Water is life – this is a cliché description of water. It is believed that drinking enough water – at least 8 glasses a day – promotes good health and vitality. Thus, drinking a lot of water is always promoted. There are a lot of known advantages of drinking water – increases energy & relieves fatigue; promotes weight loss; 3. Flushes out toxins; improves skin complexion; maintains regularity; boosts immune system; natural headache remedy; prevents cramps & sprains; and puts you in a good mood – When the body is functioning at its best, you will feel great and be happy thus, with the technology today, innovations involving water rose. Right now, from well and tap waters came the mineral water, alkaline water, and even kangen water.
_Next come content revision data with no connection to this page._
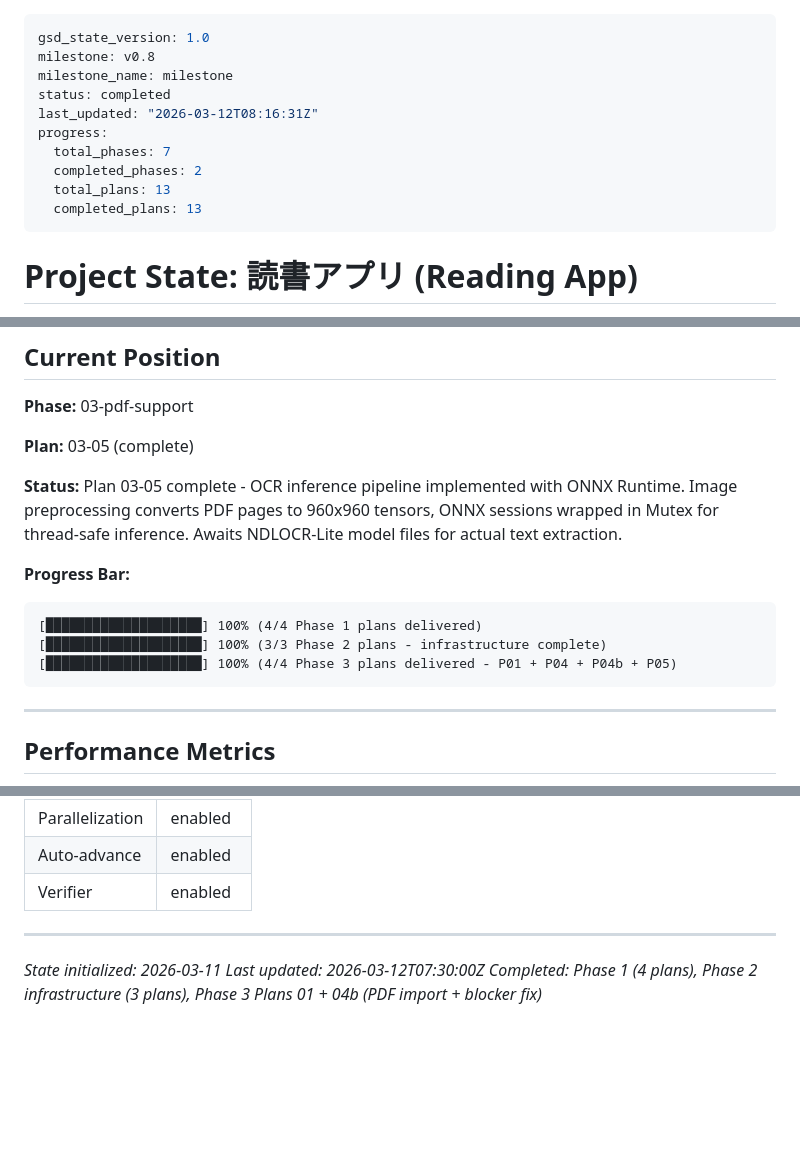
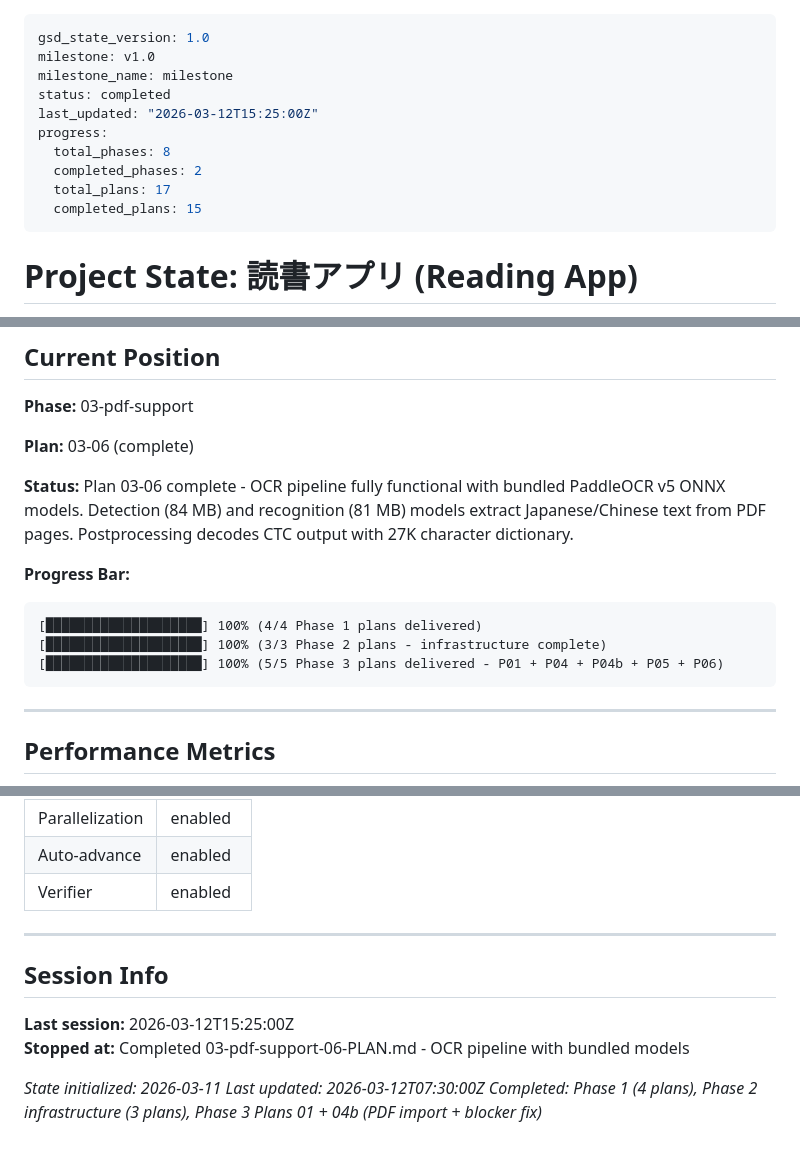
Before and after one commit to ragman53/shusei, a Markdown page: .planning/STATE.md, 3 parts joined by grey strips. GitHub-like rendering; blank space fills up the shorter version.

Commit message:
docs(03-06): complete OCR pipeline plan execution
- Create 03-06-SUMMARY.md with full execution details
- Update STATE.md with Plan 03-06 completion status
- Update progress bar to 5/5 Phase 3 plans
- Document model bundling and recognition inference implementation
- Add session info and metrics

````diff
--- a/.planning/STATE.md
+++ b/.planning/STATE.md
@@ -1,14 +1,14 @@
 ---
 gsd_state_version: 1.0
-milestone: v0.8
+milestone: v1.0
 milestone_name: milestone
 status: completed
-last_updated: "2026-03-12T08:16:31Z"
+last_updated: "2026-03-12T15:25:00Z"
 progress:
-  total_phases: 7
+  total_phases: 8
   completed_phases: 2
-  total_plans: 13
-  completed_plans: 13
+  total_plans: 17
+  completed_plans: 15
 ---
 
 # Project State: 読書アプリ (Reading App)
@@ -25,15 +25,15 @@ progress:
 
 **Phase:** 03-pdf-support
 
-**Plan:** 03-05 (complete)
+**Plan:** 03-06 (complete)
 
-**Status:** Plan 03-05 complete - OCR inference pipeline implemented with ONNX Runtime. Image preprocessing converts PDF pages to 960x960 tensors, ONNX sessions wrapped in Mutex for thread-safe inference. Awaits NDLOCR-Lite model files for actual text extraction.
+**Status:** Plan 03-06 complete - OCR pipeline fully functional with bundled PaddleOCR v5 ONNX models. Detection (84 MB) and recognition (81 MB) models extract Japanese/Chinese text from PDF pages. Postprocessing decodes CTC output with 27K character dictionary.
 
 **Progress Bar:**
 ```
 [████████████████████] 100% (4/4 Phase 1 plans delivered)
 [████████████████████] 100% (3/3 Phase 2 plans - infrastructure complete)
-[████████████████████] 100% (4/4 Phase 3 plans delivered - P01 + P04 + P04b + P05)
+[████████████████████] 100% (5/5 Phase 3 plans delivered - P01 + P04 + P04b + P05 + P06)
 ```
 
 ---
@@ -141,6 +142,11 @@ None currently - pre-implementation phase.
 
 ---
 
+## Session Info
+
+**Last session:** 2026-03-12T15:25:00Z
+**Stopped at:** Completed 03-pdf-support-06-PLAN.md - OCR pipeline with bundled models
+
 *State initialized: 2026-03-11*
 *Last updated: 2026-03-12T07:30:00Z*
 *Completed: Phase 1 (4 plans), Phase 2 infrastructure (3 plans), Phase 3 Plans 01 + 04b (PDF import + blocker fix)*
````
Also changed, not shown: other parts of .planning/STATE.md (+2 -1 lines), 1 other file.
These kinds of water are more likely processed and are packaged in bottles.
Moreover, a lot of people are embracing a healthy lifestyle and believing that bottled water should be a part of their diet. Drinking a good amount of bottled water is often encouraged by doctors and dieticians alike, since staying hydrated is an important component of being healthy. Furthermore, bottled water is often marketed as being better for you as it seems like a healthier choice in beverages when compared to other sugary drinks, but it may be doing your teeth a disservice. Your bottled water could be missing some elements that promote oral health. In addition, most bottled water does not contain fluoride. Yet, drinking from a bottle instead of the tap is becoming more popular since it’s healthier to drink bottled water instead of sodas. Hence, the use of bottled water has doubled in the past decade.
As more consumers sip bottled water, fewer of them ingest enough fluoride to prevent cavities. If bottled water is your main source of drinking water, you could be missing the decay-preventive benefits of fluoride; a big reason why dentists are finding more cavities in younger children. Fluoride in water helps prevent tooth decay by 20 to 40 percent. Water without fluoride has the biggest impact on children under the age of eight. These are the ages in which their teeth are still growing. After your teeth have grown, dentists say it is fine to drink bottled water. Just be sure to get fluoride in your system with fluoride toothpastes or rinses.
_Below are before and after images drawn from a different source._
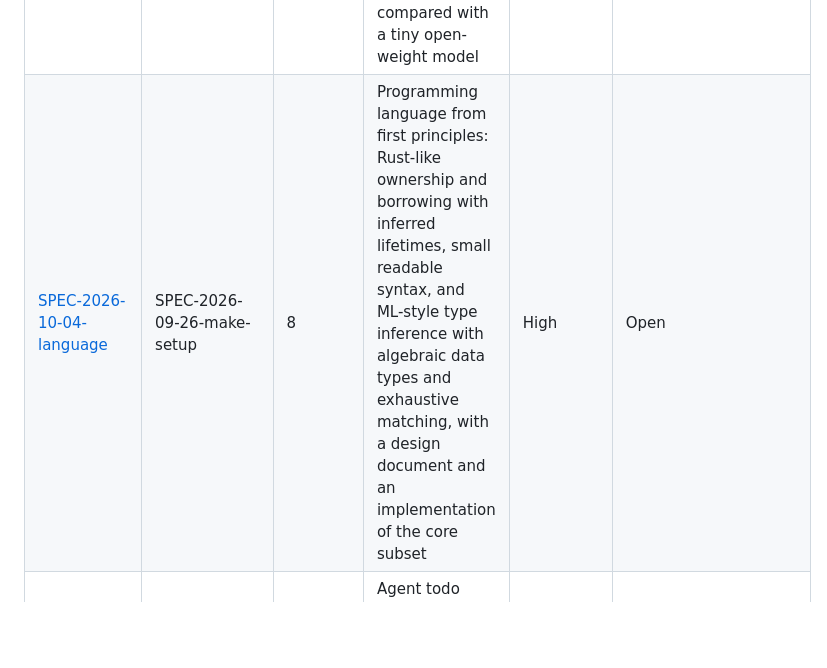
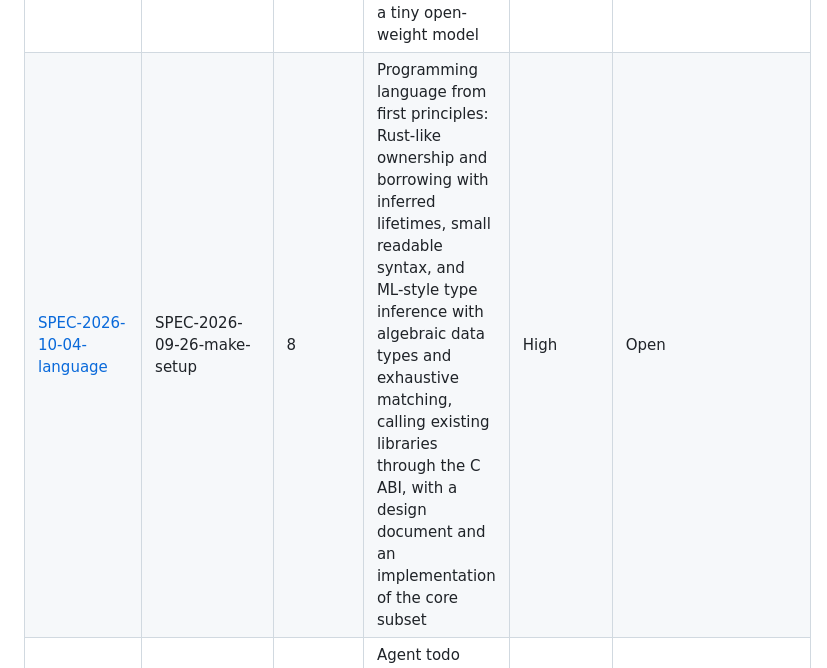
Before and after one commit to dijonkitchen/ageone, a Markdown page: specs/PRIORITIES.md, the part around the change. Rendered like a GitHub page; blank space fills up the shorter version.

Commit message:
docs: require the language spec to work with existing libraries
Adds a section on compatibility with existing libraries: C ABI calls in
and out, bindings generated from headers, unsafe only at the boundary
with safe wrappers, reaching Rust crates and C++ libraries, and an
interop decision record that weighs other host platforms. Adds a C
library example and a definition of done item for it.

Co-Authored-By: Claude Opus 5.5 (1M context) <noreply@anthropic.com>
Claude-Session: https://claude.ai/code/session_01FcdsaiELV9m3Kuz5Z3ZSFf

```diff
--- a/specs/PRIORITIES.md
+++ b/specs/PRIORITIES.md
@@ -34,5 +34,5 @@ Project specs live in `projects/<slug>/specs/` and use the template and per-proj
 | [SPEC-2026-09-30-aiprofile-mvp](../projects/aiprofile/specs/SPEC-2026-09-30-aiprofile-mvp.md) | SPEC-2026-09-26-vendor-neutral-ai-harness | 7 | AI profile platform MVP: GitHub sign-in, evidence ingest, cited profile patches the worker accepts | High | Open |
 | [SPEC-2026-09-30-algorithm-roguelike](../projects/algorithm-roguelike/specs/SPEC-2026-09-30-algorithm-roguelike.md) | SPEC-2026-09-26-make-setup | 7 | Algorithm roguelike: a browser roguelike where learning an algorithm or data structure (by puzzle or by writing code) unlocks it as a game system, so the dungeon grows with the player | High | Open |
 | [SPEC-2026-09-30-llm-from-scratch](../projects/llm-from-scratch/specs/SPEC-2026-09-30-llm-from-scratch.md) | SPEC-2026-09-30-projects-scaffold | 8 | LLM from scratch: tokenizer, small transformer, and training loop on a laptop, compared with a tiny open-weight model | Medium | Open |
-| [SPEC-2026-10-04-language](../projects/language/specs/SPEC-2026-10-04-language.md) | SPEC-2026-09-26-make-setup | 8 | Programming language from first principles: Rust-like ownership and borrowing with inferred lifetimes, small readable syntax, and ML-style type inference with algebraic data types and exhaustive matching, with a design document and an implementation of the core subset | High | Open |
+| [SPEC-2026-10-04-language](../projects/language/specs/SPEC-2026-10-04-language.md) | SPEC-2026-09-26-make-setup | 8 | Programming language from first principles: Rust-like ownership and borrowing with inferred lifetimes, small readable syntax, and ML-style type inference with algebraic data types and exhaustive matching, calling existing libraries through the C ABI, with a design document and an implementation of the core subset | High | Open |
 | [SPEC-2026-09-25-agent-todo-repo](SPEC-2026-09-25-agent-todo-repo.md) | None | 9 | Agent todo repo: monorepo foundation of specs, decisions, and priorities | Low | Done |
```
Also changed, not shown: 1 other file.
To help, the following are tips to get fluoride.
● Consume commercially prepared foods and beverages that are fluoride-fortified. You may check the label of the item you are buying.
● Fluoridated toothpaste and/or professionally-applied gels or varnishes. These products can help strengthen teeth by hardening the outer enamel surface. This helps the teeth generate and replenish the lost enamel of the teeth.
●Take in dietary fluoride supplements (tablets, drops or lozenges). Supplements are available only by prescription and are intended for children ages six months to 16 years living in areas without fluoridated water in their community.
However, how can water with fluoride work? Fluoride battles dental cavities by strengthening tooth enamel of the teeth damaged by acid. Unfortunately, the majority of bottled waters contain little or no fluoride. In fact, fluoride may even be removed from water during the filtration process. Furthermore, how can bottled water be bad for your teeth? There are no studies completed to prove whether bottled waters contribute to dental cavities, it may be too early to tell how drinking bottled water affects your teeth. But, a lot, especially dentists believe that bottled water already went through thorough filtration processes, it already lost its fluoride content thus, believed to be not helping in replenishing the lost enamel of the teeth. It is thought that people who drink a lot of water in bottle and are the ones who do not use fluoride-full toothpastes or gels will eventually have weak teeth because of the loss of fluoride intake. That is the reason as well that a lot of companies have advertised their products to be filled with fluoride.
The next time you buy a bottle of water or use a filtration system, think about your teeth, too. Fluoride helps prevent cavities, and since dental health is linked to overall health, you’ll want to take the right steps to keep your mouth in great shape. Talk to your dentist about the benefits of fluoride, and include dental care in your plans for a healthy lifestyle. After all, you’ve worked hard for that body — why not have a great set of teeth to go with it?